The conference session on the SWP’s industrial work saw an important discussion over how to mobilise resistance in the unions.
A wide range of activists from both public and private sector workplaces spoke of the rage at the government’s attacks.
Michael Bradley, an SWP industrial organiser, said, “If we’re right about the student protests—that they represent the beginning of a process—then we have to get ready for that.
“The 26 March TUC demonstration is a vital part of that. If you’re an SWP member you have to be identified as the fighter—the person who gives everyone else hope that we can take them on and win.”

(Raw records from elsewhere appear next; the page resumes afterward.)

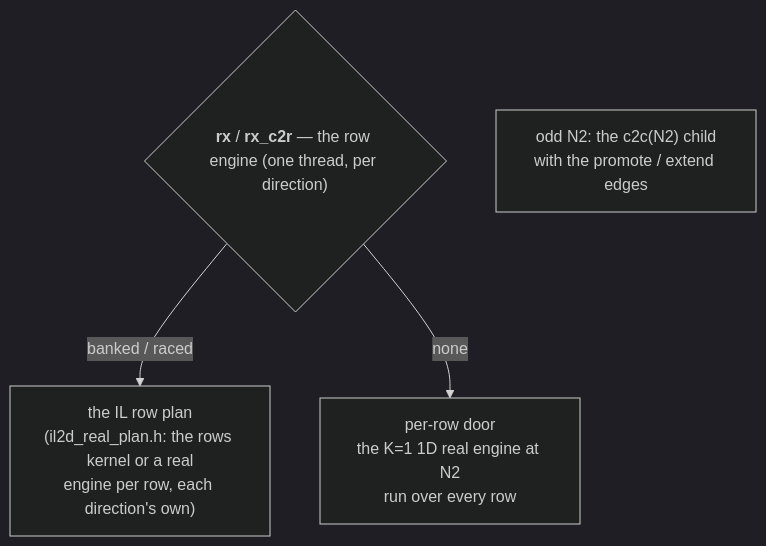
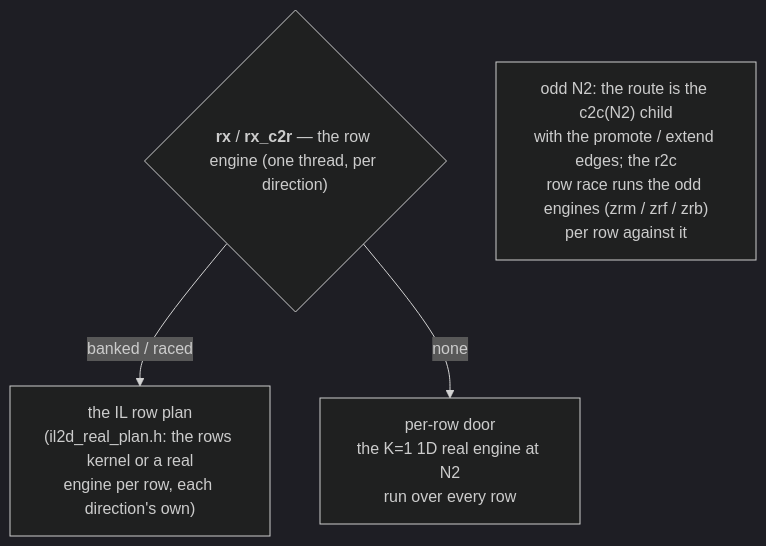
The ninth of 14 diagrams in docs/design/planning_model.md (Tugbars/VectorFFT), drawn with Mermaid (dark theme) before and after one commit. The commit also changed other lines of this file and 4 other files, not shown here.

First line of the commit message:
Race odd-N2 real row engines in r2c

````diff
--- a/docs/design/planning_model.md
+++ b/docs/design/planning_model.md
@@ -740,7 +740,7 @@
 ```mermaid
 flowchart TD
     RX{"<b>rx</b> / <b>rx_c2r</b> — the row engine (one thread, per direction)"}
     RX -->|"banked / raced"| LM["the IL row plan<br/>(il2d_real_plan.h: the rows kernel or a real<br/>engine per row, each direction's own)"]
     RX -->|"none"| TC["per-row door<br/>the K=1 1D real engine at N2<br/>run over every row"]
-    ODD["odd N2: the c2c(N2) child<br/>with the promote / extend edges"]
+    ODD["odd N2: the route is the c2c(N2) child<br/>with the promote / extend edges; the r2c<br/>row race runs the odd engines (zrm / zrf / zrb)<br/>per row against it"]
 ```
````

Council workers from Birmingham and Barnet in London spoke of the importance of the TUC demonstration in giving confidence to workers to strike.

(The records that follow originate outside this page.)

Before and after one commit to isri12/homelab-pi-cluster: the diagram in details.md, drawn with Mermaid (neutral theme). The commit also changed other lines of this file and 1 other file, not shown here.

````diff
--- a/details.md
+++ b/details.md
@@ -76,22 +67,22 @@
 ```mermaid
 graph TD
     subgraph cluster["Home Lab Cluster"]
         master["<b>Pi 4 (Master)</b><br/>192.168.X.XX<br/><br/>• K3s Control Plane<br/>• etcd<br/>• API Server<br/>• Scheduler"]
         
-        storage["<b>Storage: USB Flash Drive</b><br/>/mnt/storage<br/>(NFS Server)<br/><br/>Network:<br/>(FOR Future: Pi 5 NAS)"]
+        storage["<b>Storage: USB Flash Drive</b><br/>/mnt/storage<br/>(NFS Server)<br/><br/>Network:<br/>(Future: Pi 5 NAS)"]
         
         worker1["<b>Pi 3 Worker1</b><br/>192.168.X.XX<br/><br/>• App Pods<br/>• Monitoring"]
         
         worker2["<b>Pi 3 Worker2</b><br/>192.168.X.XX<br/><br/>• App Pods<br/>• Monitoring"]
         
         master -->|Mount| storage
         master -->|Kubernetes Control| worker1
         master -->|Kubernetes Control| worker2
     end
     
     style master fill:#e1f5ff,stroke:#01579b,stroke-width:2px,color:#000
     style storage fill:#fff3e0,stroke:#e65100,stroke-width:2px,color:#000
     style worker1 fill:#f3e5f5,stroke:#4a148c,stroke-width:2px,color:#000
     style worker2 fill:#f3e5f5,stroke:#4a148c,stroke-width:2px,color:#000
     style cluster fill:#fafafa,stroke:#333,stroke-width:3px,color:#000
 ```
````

A health worker reported that Unison in the north west has booked three trains to the protest, and that two are full.
Unison is asking every branch to put on coaches, saying that they want 20,000 union members from the region on the march.
Health and postal workers spoke about the urgent need for a fight against privatisation.
Jess, a teacher in south London, said, “The increased level of anger at the coalition means there can be a raising in the tension between those who look purely to a broad left electoral strategy and those who look to rank and file activity.”
A London firefighter spoke about their recent strike. He told how the depth of militancy grew in the dispute but noted, “due to the lack of effective rank and file organisation, we were starting from scratch to build a counterweight to the union leaders.”
One Unite activist said that the Jerry Hicks election campaign for Unite union general secretary meant that “the union leadership are looking over their left shoulder, not their right”.
A motion was passed urging the widest possible mobilisation to build the TUC demonstration and push for coordinated strikes.
A motion reiterating the importance of socialists not taking up any position where they can hire and fire other workers, and when they should take positions in unions, also passed.
A litany of farce and failures